MythTrouncers Episode 1: Quantitative research is better than qualitative, and vice versa.
3/1/12 / Holly Russo
Myth: Quantitative research is better than qualitative (or) qualitative research is better than quantitative.
As a gal who holds qual research so near and dear to my heart, my initial reaction to the first half of this myth is to lean back in my desk chair and yell dramatically, “Noooooooo!”
But in an effort to remain professional, I shall take a deep breath and propose that, as any good researcher would tell you, there is a time, a place, and a purpose for each of these approaches to understanding your various constituents. Google “qualitative research” and the first search result will send you to the Wikipedia page on the topic.
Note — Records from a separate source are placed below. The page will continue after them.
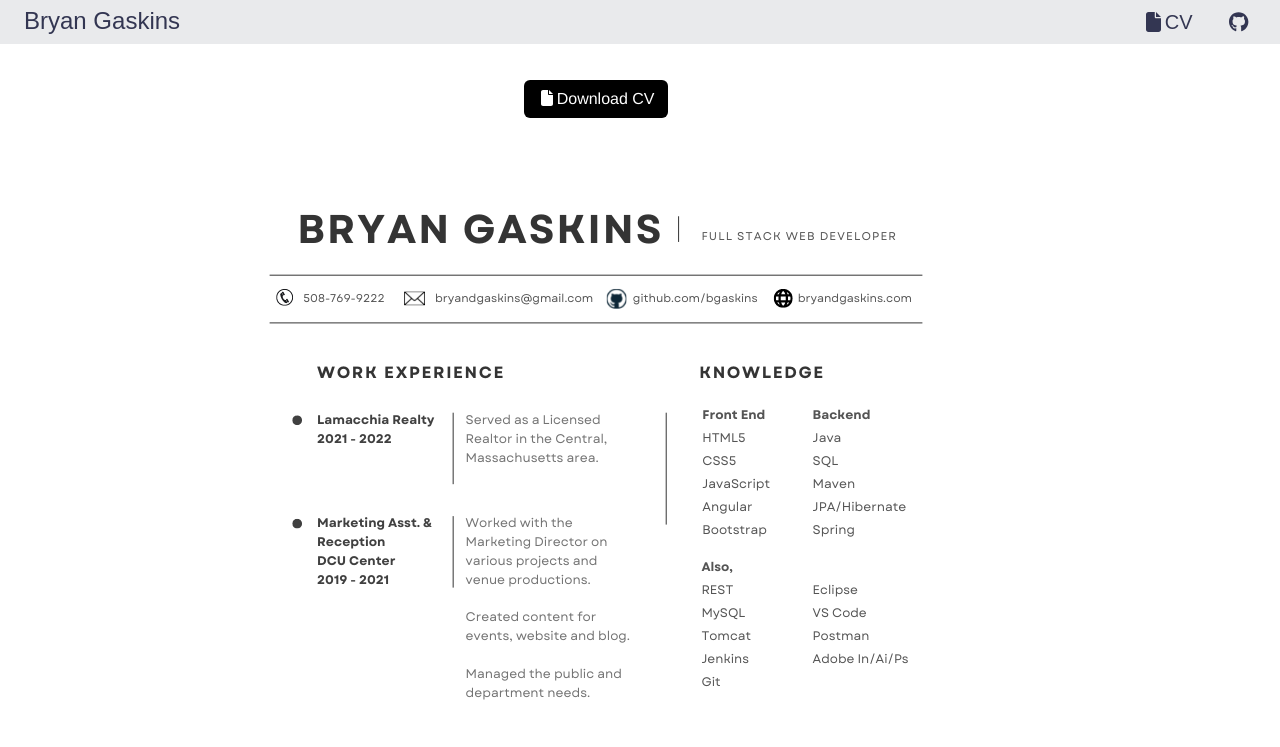
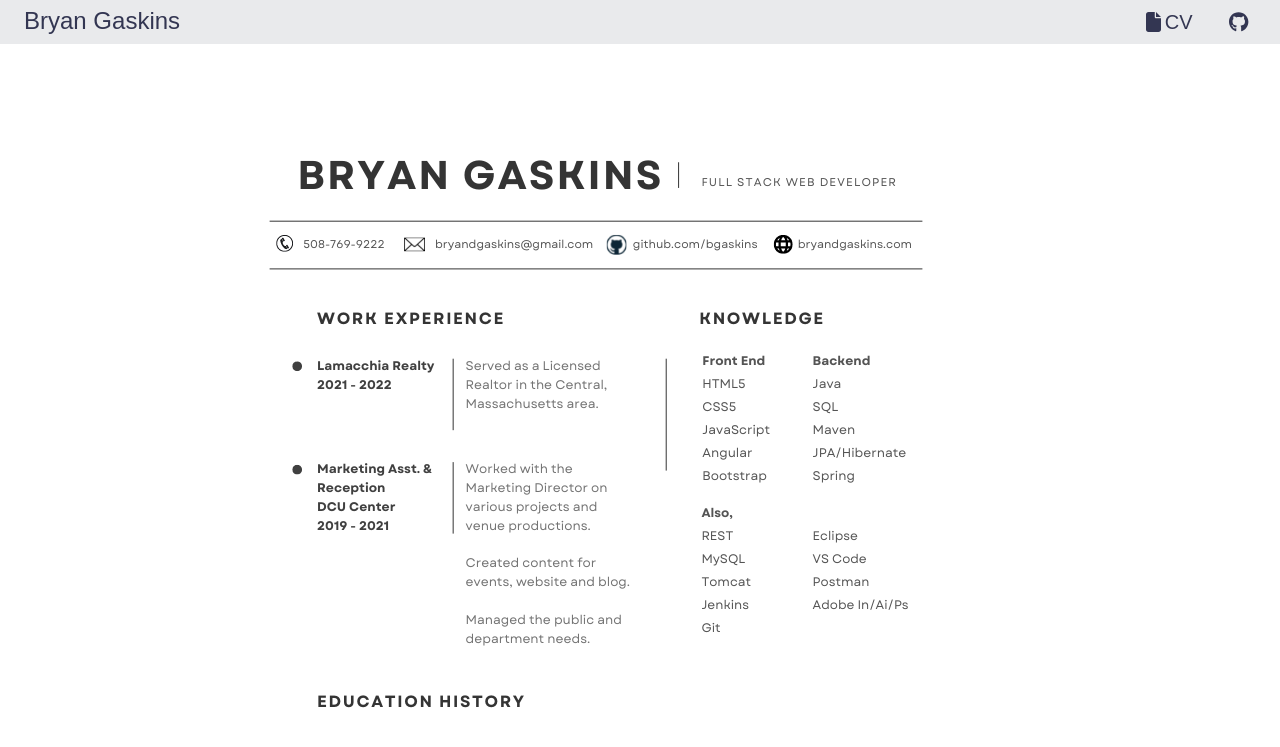
Before and after one commit to bgaskins/portfolio, an Angular app: page /cv in a window 1280 px wide. Shown: the top 747 px of the page. Built offline with nearby package versions, Linux system fonts and the light colour scheme.

Commit message:
Update cv.component.html

```diff
--- a/src/app/cv/cv.component.html
+++ b/src/app/cv/cv.component.html
@@ -3,7 +3,6 @@
 
     <body>
           <div class="container mx-auto" id="cv">
-               <button class="btn"><a href="assets/bryan-gaskins-CV.pdf" download="bryan-gaskins-CV.pdf"><fa-icon class="fa-solid fa-1x p-1" [icon]="faFile"></fa-icon>Download CV</a></button>
                 <div class="row">
                     <div class="col-sm-12">
                          <div>
```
It’s tough to talk qual without contrasting it with quantitative research, as the Wiki page does, but it boils down to the type of information you’re trying to get. The widely accepted rule is that quant research helps you learn what, where, when, how many, and qual research helps hone in on the how, and why – mostly related to decision-making behaviors.
So you can see why one might be preferable in one situation but not another.
I think I’ve noted the ‘quant is better’ school of thought (perhaps because I’m sensitive to the assumption) in situations when we are working with a client who must take the results of the research and present them to decision-makers – and really, most of our clients must do just that. And I understand. It’s different going to your manager with numbers and statistics with margins of error than it is going with quotes from a focus group. You don’t have a way to prove the accuracy of your qualitative results. Even when you’re working with a smart, reputable firm, qual research is tricky…but it’s the only way to dig deeper than those survey responses allow.
The fact is that there are certain situations in which there’s very little substitute for qual research, nor is there for quant. They’re a good team to help you answer all sorts of questions. So next time, before you scoff at the suggestion of a focus group, or poo-poo the recommendation for in-depth interviews, just consider what you’re trying to learn. And for goodness sake, find someone bright to guide you to the right research methods, and conduct it well.
I’m thinking we can declare this Myth TROUNCED. What do you think?